Pear trees are a common fruit tree found in orchards and many gardens. Growing pear trees can be an enjoyable hobby. One of the biggest problems with planting pear trees is the potential for damage from pests and disease. Controlling pests is essential for having a good harvest. Using natural methods ensures less cost and comparable production to herbicides and other methods. One way to use natural methods is to use companion planting for pear trees. To do this an understanding of what companion planting is and how to accomplish it is required.
Companion planting is a technique used to create a natural plant or tree resource for protection, nutrition or both. Companion planting takes two or more different species of plants and puts them together in a symbiotic environment.
The use of companion planting for pear trees is twofold: the companion plants protect the pear tree from many forms of pests, and simultaneously attract beneficial insects; some companion plants also provide needed minerals for the pear tree.
Flowering plants are used in companion planting as both a secondary defense for boring pests and as a soil modifier to the root system.
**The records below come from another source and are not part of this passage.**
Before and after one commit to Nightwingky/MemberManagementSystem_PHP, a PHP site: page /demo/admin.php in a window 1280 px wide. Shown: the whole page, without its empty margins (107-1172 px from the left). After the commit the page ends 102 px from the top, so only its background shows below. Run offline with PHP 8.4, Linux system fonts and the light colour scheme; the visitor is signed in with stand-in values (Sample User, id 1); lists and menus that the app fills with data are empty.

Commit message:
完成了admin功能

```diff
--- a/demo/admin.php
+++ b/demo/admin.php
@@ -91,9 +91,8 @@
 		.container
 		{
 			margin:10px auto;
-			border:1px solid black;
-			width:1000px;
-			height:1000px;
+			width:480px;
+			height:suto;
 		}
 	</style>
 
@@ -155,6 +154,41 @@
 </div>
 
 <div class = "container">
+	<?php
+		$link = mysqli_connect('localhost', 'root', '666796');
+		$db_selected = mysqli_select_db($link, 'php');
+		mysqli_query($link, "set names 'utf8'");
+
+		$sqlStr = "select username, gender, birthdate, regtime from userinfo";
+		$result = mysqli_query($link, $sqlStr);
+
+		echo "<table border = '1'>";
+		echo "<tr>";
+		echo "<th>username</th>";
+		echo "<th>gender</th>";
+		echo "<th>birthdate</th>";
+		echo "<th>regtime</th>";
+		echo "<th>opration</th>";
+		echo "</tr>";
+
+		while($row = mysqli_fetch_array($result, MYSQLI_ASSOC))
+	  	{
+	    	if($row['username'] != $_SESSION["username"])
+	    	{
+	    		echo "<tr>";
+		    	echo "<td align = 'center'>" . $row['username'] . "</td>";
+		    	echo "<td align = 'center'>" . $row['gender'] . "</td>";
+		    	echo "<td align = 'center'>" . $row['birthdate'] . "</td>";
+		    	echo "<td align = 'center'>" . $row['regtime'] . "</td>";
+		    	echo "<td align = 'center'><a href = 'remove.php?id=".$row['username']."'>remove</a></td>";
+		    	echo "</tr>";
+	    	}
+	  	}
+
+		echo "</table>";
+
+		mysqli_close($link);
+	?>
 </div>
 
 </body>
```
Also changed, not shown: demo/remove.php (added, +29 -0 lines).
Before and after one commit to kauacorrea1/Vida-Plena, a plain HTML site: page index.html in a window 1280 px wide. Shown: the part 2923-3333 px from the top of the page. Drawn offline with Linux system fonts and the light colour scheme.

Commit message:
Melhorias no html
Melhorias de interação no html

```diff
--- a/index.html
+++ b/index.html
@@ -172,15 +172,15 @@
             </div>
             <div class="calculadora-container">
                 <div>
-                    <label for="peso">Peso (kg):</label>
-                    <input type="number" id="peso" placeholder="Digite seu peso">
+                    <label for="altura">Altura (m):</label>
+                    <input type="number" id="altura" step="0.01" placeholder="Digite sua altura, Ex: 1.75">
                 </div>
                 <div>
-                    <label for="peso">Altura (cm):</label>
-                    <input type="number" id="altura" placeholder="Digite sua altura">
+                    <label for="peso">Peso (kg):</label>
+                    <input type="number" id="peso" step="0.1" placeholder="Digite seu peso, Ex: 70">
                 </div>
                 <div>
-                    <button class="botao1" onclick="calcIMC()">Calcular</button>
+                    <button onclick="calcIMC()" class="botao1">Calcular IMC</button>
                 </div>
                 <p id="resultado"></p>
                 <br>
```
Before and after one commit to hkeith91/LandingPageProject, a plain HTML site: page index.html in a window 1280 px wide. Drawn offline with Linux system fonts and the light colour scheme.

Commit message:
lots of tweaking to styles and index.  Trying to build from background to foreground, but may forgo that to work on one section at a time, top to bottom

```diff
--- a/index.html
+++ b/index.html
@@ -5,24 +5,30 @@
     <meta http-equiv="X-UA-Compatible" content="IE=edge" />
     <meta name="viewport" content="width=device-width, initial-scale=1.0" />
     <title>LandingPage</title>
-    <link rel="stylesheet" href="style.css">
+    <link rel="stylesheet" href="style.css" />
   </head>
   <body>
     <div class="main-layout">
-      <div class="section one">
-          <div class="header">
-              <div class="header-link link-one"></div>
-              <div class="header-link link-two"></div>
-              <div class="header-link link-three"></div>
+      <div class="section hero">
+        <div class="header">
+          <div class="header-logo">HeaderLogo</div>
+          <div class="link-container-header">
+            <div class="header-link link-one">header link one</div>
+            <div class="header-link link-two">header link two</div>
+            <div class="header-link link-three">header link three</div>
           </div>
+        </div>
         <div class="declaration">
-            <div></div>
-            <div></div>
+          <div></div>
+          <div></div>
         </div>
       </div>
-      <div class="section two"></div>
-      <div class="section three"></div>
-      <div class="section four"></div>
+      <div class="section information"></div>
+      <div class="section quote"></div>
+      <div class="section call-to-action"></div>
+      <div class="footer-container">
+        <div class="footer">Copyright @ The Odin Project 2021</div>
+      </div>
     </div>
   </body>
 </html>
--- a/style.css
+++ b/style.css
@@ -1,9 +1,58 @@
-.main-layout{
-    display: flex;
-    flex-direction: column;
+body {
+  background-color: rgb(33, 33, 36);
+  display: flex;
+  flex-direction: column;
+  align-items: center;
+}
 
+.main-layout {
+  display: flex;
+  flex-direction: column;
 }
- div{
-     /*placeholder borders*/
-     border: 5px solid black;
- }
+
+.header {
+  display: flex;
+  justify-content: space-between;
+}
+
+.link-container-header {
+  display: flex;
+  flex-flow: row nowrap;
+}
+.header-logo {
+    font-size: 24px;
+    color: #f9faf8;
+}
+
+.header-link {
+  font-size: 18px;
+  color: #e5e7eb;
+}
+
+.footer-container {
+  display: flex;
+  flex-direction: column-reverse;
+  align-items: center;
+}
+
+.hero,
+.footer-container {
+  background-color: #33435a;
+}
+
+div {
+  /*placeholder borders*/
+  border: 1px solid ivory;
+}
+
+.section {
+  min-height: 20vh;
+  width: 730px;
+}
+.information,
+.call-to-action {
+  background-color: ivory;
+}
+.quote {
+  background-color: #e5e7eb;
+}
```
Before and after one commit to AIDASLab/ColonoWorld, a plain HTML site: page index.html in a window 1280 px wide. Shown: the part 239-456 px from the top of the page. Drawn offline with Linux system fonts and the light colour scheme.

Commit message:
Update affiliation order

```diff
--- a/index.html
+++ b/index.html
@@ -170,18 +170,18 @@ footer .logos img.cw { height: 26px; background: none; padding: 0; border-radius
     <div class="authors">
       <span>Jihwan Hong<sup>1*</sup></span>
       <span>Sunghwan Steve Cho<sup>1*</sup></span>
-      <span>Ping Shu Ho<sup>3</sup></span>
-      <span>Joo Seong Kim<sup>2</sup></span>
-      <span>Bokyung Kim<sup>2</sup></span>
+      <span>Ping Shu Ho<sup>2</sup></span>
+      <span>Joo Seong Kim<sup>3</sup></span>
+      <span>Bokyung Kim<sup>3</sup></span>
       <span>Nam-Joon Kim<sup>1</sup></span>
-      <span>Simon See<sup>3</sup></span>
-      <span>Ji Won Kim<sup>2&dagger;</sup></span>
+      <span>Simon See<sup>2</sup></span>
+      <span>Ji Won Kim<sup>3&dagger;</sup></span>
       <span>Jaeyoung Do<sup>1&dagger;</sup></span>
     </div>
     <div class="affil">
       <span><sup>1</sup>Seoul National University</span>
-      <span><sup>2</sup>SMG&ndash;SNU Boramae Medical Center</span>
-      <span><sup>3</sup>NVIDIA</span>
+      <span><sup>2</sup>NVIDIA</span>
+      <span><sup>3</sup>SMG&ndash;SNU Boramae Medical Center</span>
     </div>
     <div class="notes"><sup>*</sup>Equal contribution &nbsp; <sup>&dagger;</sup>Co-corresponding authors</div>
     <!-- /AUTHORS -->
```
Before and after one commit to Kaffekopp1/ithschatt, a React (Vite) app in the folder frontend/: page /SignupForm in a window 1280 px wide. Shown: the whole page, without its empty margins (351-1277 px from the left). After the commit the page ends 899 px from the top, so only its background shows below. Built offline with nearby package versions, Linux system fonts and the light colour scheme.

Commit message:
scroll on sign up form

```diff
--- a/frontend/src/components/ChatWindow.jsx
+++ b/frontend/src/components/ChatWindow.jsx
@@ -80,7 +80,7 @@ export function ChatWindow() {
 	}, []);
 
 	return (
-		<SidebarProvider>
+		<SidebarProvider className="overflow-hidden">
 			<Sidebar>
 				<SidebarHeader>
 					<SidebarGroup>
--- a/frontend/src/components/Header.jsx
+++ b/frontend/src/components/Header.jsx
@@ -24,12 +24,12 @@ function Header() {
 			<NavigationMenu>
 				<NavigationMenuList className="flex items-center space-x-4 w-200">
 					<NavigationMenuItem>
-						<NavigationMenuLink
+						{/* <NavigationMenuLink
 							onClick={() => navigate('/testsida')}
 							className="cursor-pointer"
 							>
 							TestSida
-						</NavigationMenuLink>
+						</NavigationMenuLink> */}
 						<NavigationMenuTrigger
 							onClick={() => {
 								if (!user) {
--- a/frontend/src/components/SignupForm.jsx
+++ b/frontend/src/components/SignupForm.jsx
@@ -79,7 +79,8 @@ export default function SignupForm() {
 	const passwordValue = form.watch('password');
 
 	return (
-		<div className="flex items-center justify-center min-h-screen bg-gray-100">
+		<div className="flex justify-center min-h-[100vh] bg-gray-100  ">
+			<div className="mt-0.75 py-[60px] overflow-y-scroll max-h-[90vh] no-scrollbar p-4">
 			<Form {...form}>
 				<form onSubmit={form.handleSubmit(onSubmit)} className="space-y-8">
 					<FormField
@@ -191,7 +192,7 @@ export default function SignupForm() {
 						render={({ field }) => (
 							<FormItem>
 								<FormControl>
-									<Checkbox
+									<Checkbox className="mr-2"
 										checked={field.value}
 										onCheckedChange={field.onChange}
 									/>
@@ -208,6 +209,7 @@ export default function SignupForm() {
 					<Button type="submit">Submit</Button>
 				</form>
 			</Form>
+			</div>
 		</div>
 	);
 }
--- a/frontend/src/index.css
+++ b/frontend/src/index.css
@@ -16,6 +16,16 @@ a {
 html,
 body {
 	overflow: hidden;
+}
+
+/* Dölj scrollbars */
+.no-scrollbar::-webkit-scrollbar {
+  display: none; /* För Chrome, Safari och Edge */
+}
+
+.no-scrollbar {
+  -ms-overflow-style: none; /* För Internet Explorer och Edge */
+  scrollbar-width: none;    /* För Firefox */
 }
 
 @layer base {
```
Examples of flowering plants used in companion planting would be poached eggplant, goldenrod and morning glory. Bee balm and borage can also be used as companion planting for pear trees. Nasturtium is a vine used mainly for protection.
Legumes can be used to add nitrogen to the soil, according to the National Sustainable Agriculture Information Service. Legumes, such as clover, also act as ground cover to protect roots and trunk bases. Another companion planting method is to grow peanut plants, beans or peas around the base of the pear tree; plant seeds around the root area and allow the plant vines to grow up the trunk. As they fill in, the vines provide protective cover. Chamomile can be used to attract wasps and hoverflies, as well as release calcium, potassium and sulfur into the soil during dormant states; garlic will provide similar benefits at a faster rate.
Pear Tree Benefits
The benefits of companion planting for pear trees depends on the companion plant. Eggplant, goldenrod and morning glory attract ladybugs; the ladybugs in turn eat aphids, which suck the sap and nutrients from the leaves of the tree. Bee balm and borage bring bees and wasps to the tree, who in turn help with pollination; borage also adds minerals such as calcium and potassium to the soil. Nasturtium protects the tree from coddling moths and fruit tree borers by climbing up the trunk, thereby creating an added barrier. The African marigold blossoms send off a chemical that wards off nematodes, which can boar into the wood.
One of the side benefits of companion planting with pear trees is the floral results. Many plants such as nasturtium, clover, morning glory and African marigolds will provide colorful blossoms during the warmer seasons that will add to the landscaping. Another benefit is with the legumes planted around the base. These can be used as a food source as well as a companion to the pear tree. Nature lovers will enjoy watching the bees and hummingbirds as they pollinate and collect nectar. Sulfur is a natural herbicide that can control weeds around the tree.